* Problem to solve: Scan the following data for lines with "minimumSize" and state how many there are, as a number only.
-.-.-
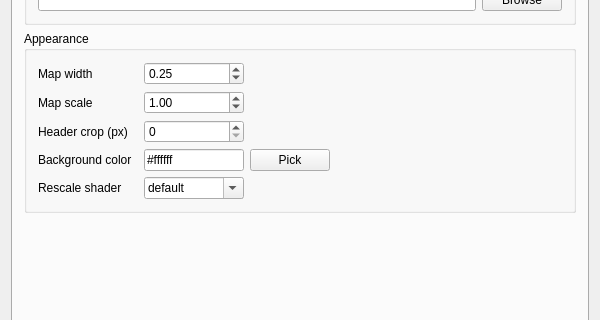
Qt form src/MainWindow.ui (mikoro/orientview) before a commit; both pictures show x 0 to 600 and y 129 to 449 of the 600 by 633 pixel window.
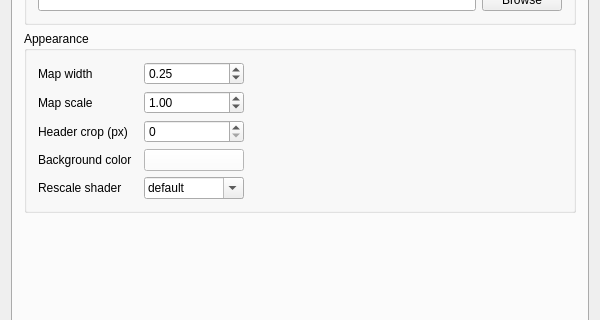
The same form after that commit. Icons and pictures are not drawn.

Commit message: Changed color picking style

Diff of the .ui file:
```diff
--- a/src/MainWindow.ui
+++ b/src/MainWindow.ui
@@ -261,70 +261,6 @@
              </property>
             </widget>
            </item>
-           <item row="3" column="1">
-            <layout class="QHBoxLayout" name="horizontalLayout_5">
-             <item>
-              <widget class="QLineEdit" name="lineEditMapBackgroundColor">
-               <property name="sizePolicy">
-                <sizepolicy hsizetype="Preferred" vsizetype="Fixed">
-                 <horstretch>0</horstretch>
-                 <verstretch>0</verstretch>
-                </sizepolicy>
-               </property>
-               <property name="minimumSize">
-                <size>
-                 <width>100</width>
-                 <height>0</height>
-                </size>
-               </property>
-               <property name="maximumSize">
-                <size>
-                 <width>100</width>
-                 <height>16777215</height>
-                </size>
-               </property>
-               <property name="toolTip">
-                <string>Background color of the map</string>
-               </property>
-               <property name="text">
-                <string>#ffffff</string>
-               </property>
-              </widget>
-             </item>
-             <item>
-              <widget class="QPushButton" name="pushButtonPickMapBackgroundColor">
-               <property name="sizePolicy">
-                <sizepolicy hsizetype="Preferred" vsizetype="Fixed">
-                 <horstretch>0</horstretch>
-                 <verstretch>0</verstretch>
-                </sizepolicy>
-               </property>
-               <property name="maximumSize">
-                <size>
-                 <width>16777215</width>
-                 <height>16777215</height>
-                </size>
-               </property>
-               <property name="text">
-                <string>Pick</string>
-               </property>
-              </widget>
-             </item>
-             <item>
-              <spacer name="horizontalSpacer_3">
-               <property name="orientation">
-                <enum>Qt::Horizontal</enum>
-               </property>
-               <property name="sizeHint" stdset="0">
-                <size>
-                 <width>40</width>
-                 <height>20</height>
-                </size>
-               </property>
-              </spacer>
-             </item>
-            </layout>
-           </item>
            <item row="4" column="0">
             <widget class="QLabel" name="label_13">
              <property name="sizePolicy">
@@ -449,6 +385,37 @@
              </property>
             </widget>
            </item>
+           <item row="3" column="1">
+            <widget class="QPushButton" name="pushButtonMapBackgroundColor">
+             <property name="minimumSize">
+              <size>
+               <width>100</width>
+               <height>0</height>
+              </size>
+             </property>
+             <property name="maximumSize">
+              <size>
+               <width>100</width>
+               <height>16777215</height>
+              </size>
+             </property>
+             <property name="autoFillBackground">
+              <bool>true</bool>
+             </property>
+             <property name="styleSheet">
+              <string notr="true">background-color: rgb(255, 255, 255);</string>
+             </property>
+             <property name="text">
+              <string/>
+             </property>
+             <property name="default">
+              <bool>false</bool>
+             </property>
+             <property name="flat">
+              <bool>false</bool>
+             </property>
+            </widget>
+           </item>
           </layout>
          </widget>
         </item>
```
Left out of the diff: 93 changed lines with no effect on the pictures. The commit also changes 3 other files.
-.-.-
* Task response: 2